Task directions –
Where does the string "index" appear in the material? Copy each line that holds it.
BEGIN Provided data
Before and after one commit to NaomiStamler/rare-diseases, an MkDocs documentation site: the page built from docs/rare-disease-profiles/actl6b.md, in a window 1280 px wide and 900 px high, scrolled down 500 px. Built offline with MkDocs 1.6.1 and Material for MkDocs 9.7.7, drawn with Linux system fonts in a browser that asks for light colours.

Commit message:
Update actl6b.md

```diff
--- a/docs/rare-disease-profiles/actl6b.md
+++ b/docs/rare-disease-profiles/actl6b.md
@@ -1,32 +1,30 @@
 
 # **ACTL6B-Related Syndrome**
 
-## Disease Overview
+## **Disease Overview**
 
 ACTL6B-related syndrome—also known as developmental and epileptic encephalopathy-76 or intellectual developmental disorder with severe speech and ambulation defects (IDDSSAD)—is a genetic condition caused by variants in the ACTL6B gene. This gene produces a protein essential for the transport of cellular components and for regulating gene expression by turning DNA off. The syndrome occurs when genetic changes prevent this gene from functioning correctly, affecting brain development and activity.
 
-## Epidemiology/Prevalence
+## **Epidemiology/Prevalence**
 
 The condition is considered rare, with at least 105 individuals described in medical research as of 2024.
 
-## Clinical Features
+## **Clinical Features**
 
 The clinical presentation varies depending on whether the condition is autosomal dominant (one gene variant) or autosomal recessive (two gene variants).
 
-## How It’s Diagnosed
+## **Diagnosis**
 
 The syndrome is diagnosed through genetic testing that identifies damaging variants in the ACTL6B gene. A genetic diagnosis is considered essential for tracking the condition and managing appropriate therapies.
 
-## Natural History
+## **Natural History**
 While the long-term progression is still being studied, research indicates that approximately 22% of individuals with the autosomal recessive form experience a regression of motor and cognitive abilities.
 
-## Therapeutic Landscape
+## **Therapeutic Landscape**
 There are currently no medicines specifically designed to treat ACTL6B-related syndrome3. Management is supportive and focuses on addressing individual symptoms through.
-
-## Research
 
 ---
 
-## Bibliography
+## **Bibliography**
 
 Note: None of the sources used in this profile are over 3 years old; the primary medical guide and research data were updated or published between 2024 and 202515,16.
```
END Provided data
BEGIN Provided data
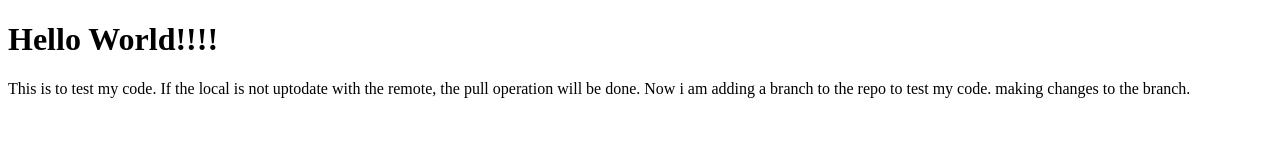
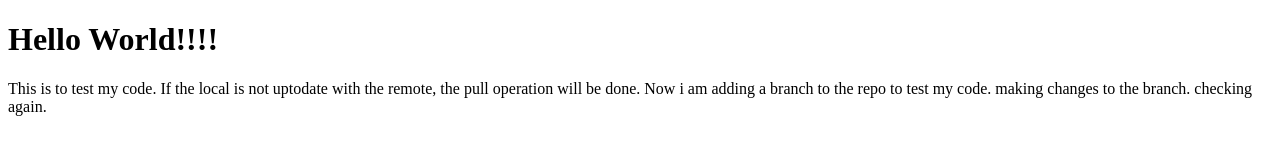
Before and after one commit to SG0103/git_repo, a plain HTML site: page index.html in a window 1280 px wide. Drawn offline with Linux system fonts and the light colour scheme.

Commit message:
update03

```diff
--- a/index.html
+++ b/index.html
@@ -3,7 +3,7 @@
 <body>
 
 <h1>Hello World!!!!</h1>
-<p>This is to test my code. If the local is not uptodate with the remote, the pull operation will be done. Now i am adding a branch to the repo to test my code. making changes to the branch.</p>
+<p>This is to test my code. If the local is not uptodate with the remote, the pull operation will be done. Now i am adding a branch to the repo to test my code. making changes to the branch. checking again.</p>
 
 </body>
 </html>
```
END Provided data
Output for this task –
Before and after one commit to SG0103/git_repo, a plain HTML site: page index.html in a window 1280 px wide. Drawn offline with Linux system fonts and the light colour scheme.
--- a/index.html
+++ b/index.html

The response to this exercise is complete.